Web page revision data:
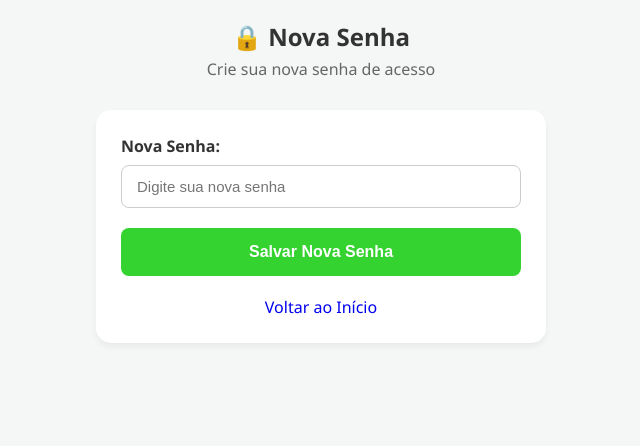
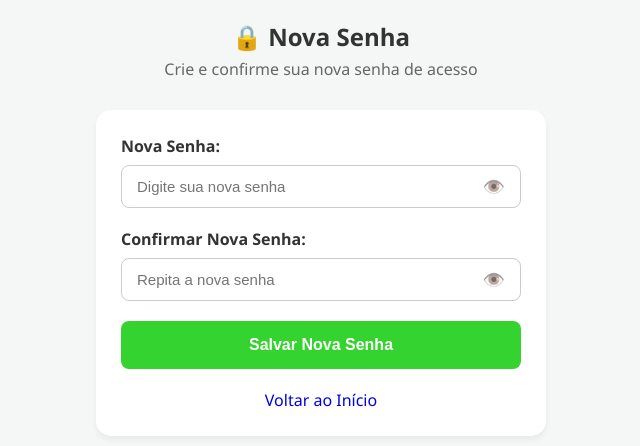
Before and after one commit to wil-santana/Barbearia, a Flask app: template templates/redefinir_senha.html in a window 1280 px wide. Shown: the top 446 px of the page, without its empty margins (319-959 px from the left). Run offline with Flask 3, Linux system fonts and the light colour scheme; the template is opened without the code that fills it, so the values that code supplies are empty.

Commit message:
adiçao recuperaçao de senha

```diff
--- a/static/css/style.css
+++ b/static/css/style.css
@@ -571,3 +571,37 @@ input[type="date"]::-webkit-calendar-picker-indicator {
     font-weight: bold;
     text-decoration: none;
 }
+
+/* Container de input com botão de visualização de senha */
+.campo-senha-container {
+    position: relative;
+    display: flex;
+    align-items: center;
+    width: 100%;
+}
+
+.campo-senha-container input {
+    padding-right: 45px !important;
+}
+
+.btn-toggle-senha {
+    position: absolute;
+    right: 12px;
+    background: transparent;
+    border: none;
+    cursor: pointer;
+    font-size: 18px;
+    line-height: 1;
+    padding: 4px;
+    display: flex;
+    align-items: center;
+    justify-content: center;
+    opacity: 0.65;
+    transition: opacity 0.2s ease, transform 0.1s ease;
+    user-select: none;
+}
+
+.btn-toggle-senha:hover {
+    opacity: 1;
+    transform: scale(1.1);
+}
--- a/static/js/script.js
+++ b/static/js/script.js
@@ -426,12 +426,48 @@ document.addEventListener("DOMContentLoaded", function() {
         });
     }
 
+    // Alternador de visibilidade de senha (olhinho)
+    const botoesToggleSenha = document.querySelectorAll(".btn-toggle-senha");
+    botoesToggleSenha.forEach(btn => {
+        btn.addEventListener("click", function() {
+            const alvoId = this.getAttribute("data-alvo");
+            const campoAlvo = document.getElementById(alvoId);
+            if (!campoAlvo) return;
+
+            if (campoAlvo.type === "password") {
+                campoAlvo.type = "text";
+                this.textContent = "🙈";
+            } else {
+                campoAlvo.type = "password";
+                this.textContent = "👁️";
+            }
+        });
+    });
+
     const formRedefinir = document.getElementById("formRedefinir");
     if (formRedefinir) {
         formRedefinir.addEventListener("submit", function(e) {
             e.preventDefault();
             const token = document.getElementById("token").value;
             const nova_senha = document.getElementById("nova_senha").value;
+            const confirmar_nova_senha = document.getElementById("confirmar_nova_senha").value;
+
+            if (nova_senha !== confirmar_nova_senha) {
+                alert("As senhas digitadas não coincidem. Por favor, verifique.");
+                return;
+            }
+
+            if (nova_senha.length < 4) {
+                alert("A senha deve conter no mínimo 4 caracteres.");
+                return;
+            }
+
+            const btnSubmit = formRedefinir.querySelector("button[type='submit']");
+            const textoOriginal = btnSubmit ? btnSubmit.innerText : "";
+            if (btnSubmit) {
+                btnSubmit.innerText = "Salvando...";
+                btnSubmit.disabled = true;
+            }
 
             fetch('/salvar-nova-senha', {
                 method: 'POST',
@@ -440,6 +476,10 @@ document.addEventListener("DOMContentLoaded", function() {
             })
             .then(resposta => resposta.json())
             .then(dados => {
+                if (btnSubmit) {
+                    btnSubmit.innerText = textoOriginal;
+                    btnSubmit.disabled = false;
+                }
                 if (dados.status === "sucesso") {
                     alert("Senha alterada com sucesso! Faça login com a nova senha.");
                     window.location.href = "/";
@@ -447,7 +487,13 @@ document.addEventListener("DOMContentLoaded", function() {
                     alert("Erro: " + dados.mensagem);
                 }
             })
-            .catch(() => alert("Erro ao se comunicar com o servidor."));
+            .catch(() => {
+                if (btnSubmit) {
+                    btnSubmit.innerText = textoOriginal;
+                    btnSubmit.disabled = false;
+                }
+                alert("Erro ao se comunicar com o servidor.");
+            });
         });
     }
 
--- a/templates/redefinir_senha.html
+++ b/templates/redefinir_senha.html
@@ -10,7 +10,7 @@
     <main class="container">
         <header class="cabecalho">
             <h2>🔒 Nova Senha</h2>
-            <p>Crie sua nova senha de acesso</p>
+            <p>Crie e confirme sua nova senha de acesso</p>
         </header>
 
         <section class="cartao">
@@ -19,7 +19,22 @@
 
                 <div class="grupo-formulario">
                     <label for="nova_senha">Nova Senha:</label>
-                    <input type="password" id="nova_senha" required class="campo-entrada" placeholder="Digite sua nova senha">
+                    <div class="campo-senha-container">
+                        <input type="password" id="nova_senha" required class="campo-entrada" placeholder="Digite sua nova senha">
+                        <button type="button" class="btn-toggle-senha" data-alvo="nova_senha" aria-label="Visualizar senha" title="Visualizar senha">
+                            👁️
+                        </button>
+                    </div>
+                </div>
+
+                <div class="grupo-formulario">
+                    <label for="confirmar_nova_senha">Confirmar Nova Senha:</label>
+                    <div class="campo-senha-container">
+                        <input type="password" id="confirmar_nova_senha" required class="campo-entrada" placeholder="Repita a nova senha">
+                        <button type="button" class="btn-toggle-senha" data-alvo="confirmar_nova_senha" aria-label="Visualizar senha" title="Visualizar senha">
+                            👁️
+                        </button>
+                    </div>
                 </div>
 
                 <button type="submit" class="btn-primario">Salvar Nova Senha</button>
```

* Your goal:
Retype each entry precisely. Skip images entirely.

* Written solution:
Before and after one commit to wil-santana/Barbearia, a Flask app: template templates/redefinir_senha.html in a window 1280 px wide. Shown: the top 446 px of the page, without its empty margins (319-959 px from the left). Run offline with Flask 3, Linux system fonts and the light colour scheme; the template is opened without the code that fills it, so the values that code supplies are empty.

Commit message:
adiçao recuperaçao de senha

```diff
--- a/static/css/style.css
+++ b/static/css/style.css
@@ -571,3 +571,37 @@ input[type="date"]::-webkit-calendar-picker-indicator {
     font-weight: bold;
     text-decoration: none;
 }
+
+/* Container de input com botão de visualização de senha */
+.campo-senha-container {
+    position: relative;
+    display: flex;
+    align-items: center;
+    width: 100%;
+}
+
+.campo-senha-container input {
+    padding-right: 45px !important;
+}
+
+.btn-toggle-senha {
+    position: absolute;
+    right: 12px;
+    background: transparent;
+    border: none;
+    cursor: pointer;
+    font-size: 18px;
+    line-height: 1;
+    padding: 4px;
+    display: flex;
+    align-items: center;
+    justify-content: center;
+    opacity: 0.65;
+    transition: opacity 0.2s ease, transform 0.1s ease;
+    user-select: none;
+}
+
+.btn-toggle-senha:hover {
+    opacity: 1;
+    transform: scale(1.1);
+}
--- a/static/js/script.js
+++ b/static/js/script.js
@@ -426,12 +426,48 @@ document.addEventListener("DOMContentLoaded", function() {
         });
     }
 
+    // Alternador de visibilidade de senha (olhinho)
+    const botoesToggleSenha = document.querySelectorAll(".btn-toggle-senha");
+    botoesToggleSenha.forEach(btn => {
+        btn.addEventListener("click", function() {
+            const alvoId = this.getAttribute("data-alvo");
+            const campoAlvo = document.getElementById(alvoId);
+            if (!campoAlvo) return;
+
+            if (campoAlvo.type === "password") {
+                campoAlvo.type = "text";
+                this.textContent = "🙈";
+            } else {
+                campoAlvo.type = "password";
+                this.textContent = "👁️";
+            }
+        });
+    });
+
     const formRedefinir = document.getElementById("formRedefinir");
     if (formRedefinir) {
         formRedefinir.addEventListener("submit", function(e) {
             e.preventDefault();
             const token = document.getElementById("token").value;
             const nova_senha = document.getElementById("nova_senha").value;
+            const confirmar_nova_senha = document.getElementById("confirmar_nova_senha").value;
+
+            if (nova_senha !== confirmar_nova_senha) {
+                alert("As senhas digitadas não coincidem. Por favor, verifique.");
+                return;
+            }
+
+            if (nova_senha.length < 4) {
+                alert("A senha deve conter no mínimo 4 caracteres.");
+                return;
+            }
+
+            const btnSubmit = formRedefinir.querySelector("button[type='submit']");
+            const textoOriginal = btnSubmit ? btnSubmit.innerText : "";
+            if (btnSubmit) {
+                btnSubmit.innerText = "Salvando...";
+                btnSubmit.disabled = true;
+            }
 
             fetch('/salvar-nova-senha', {
                 method: 'POST',
@@ -440,6 +476,10 @@ document.addEventListener("DOMContentLoaded", function() {
             })
             .then(resposta => resposta.json())
             .then(dados => {
+                if (btnSubmit) {
+                    btnSubmit.innerText = textoOriginal;
+                    btnSubmit.disabled = false;
+                }
                 if (dados.status === "sucesso") {
                     alert("Senha alterada com sucesso! Faça login com a nova senha.");
                     window.location.href = "/";
@@ -447,7 +487,13 @@ document.addEventListener("DOMContentLoaded", function() {
                     alert("Erro: " + dados.mensagem);
                 }
             })
-            .catch(() => alert("Erro ao se comunicar com o servidor."));
+            .catch(() => {
+                if (btnSubmit) {
+                    btnSubmit.innerText = textoOriginal;
+                    btnSubmit.disabled = false;
+                }
+                alert("Erro ao se comunicar com o servidor.");
+            });
         });
     }
 
--- a/templates/redefinir_senha.html
+++ b/templates/redefinir_senha.html
@@ -10,7 +10,7 @@
     <main class="container">
         <header class="cabecalho">
             <h2>🔒 Nova Senha</h2>
-            <p>Crie sua nova senha de acesso</p>
+            <p>Crie e confirme sua nova senha de acesso</p>
         </header>
 
         <section class="cartao">
@@ -19,7 +19,22 @@
 
                 <div class="grupo-formulario">
                     <label for="nova_senha">Nova Senha:</label>
-                    <input type="password" id="nova_senha" required class="campo-entrada" placeholder="Digite sua nova senha">
+                    <div class="campo-senha-container">
+                        <input type="password" id="nova_senha" required class="campo-entrada" placeholder="Digite sua nova senha">
+                        <button type="button" class="btn-toggle-senha" data-alvo="nova_senha" aria-label="Visualizar senha" title="Visualizar senha">
+                            👁️
+                        </button>
+                    </div>
+                </div>
+
+                <div class="grupo-formulario">
+                    <label for="confirmar_nova_senha">Confirmar Nova Senha:</label>
+                    <div class="campo-senha-container">
+                        <input type="password" id="confirmar_nova_senha" required class="campo-entrada" placeholder="Repita a nova senha">
+                        <button type="button" class="btn-toggle-senha" data-alvo="confirmar_nova_senha" aria-label="Visualizar senha" title="Visualizar senha">
+                            👁️
+                        </button>
+                    </div>
                 </div>
 
                 <button type="submit" class="btn-primario">Salvar Nova Senha</button>
```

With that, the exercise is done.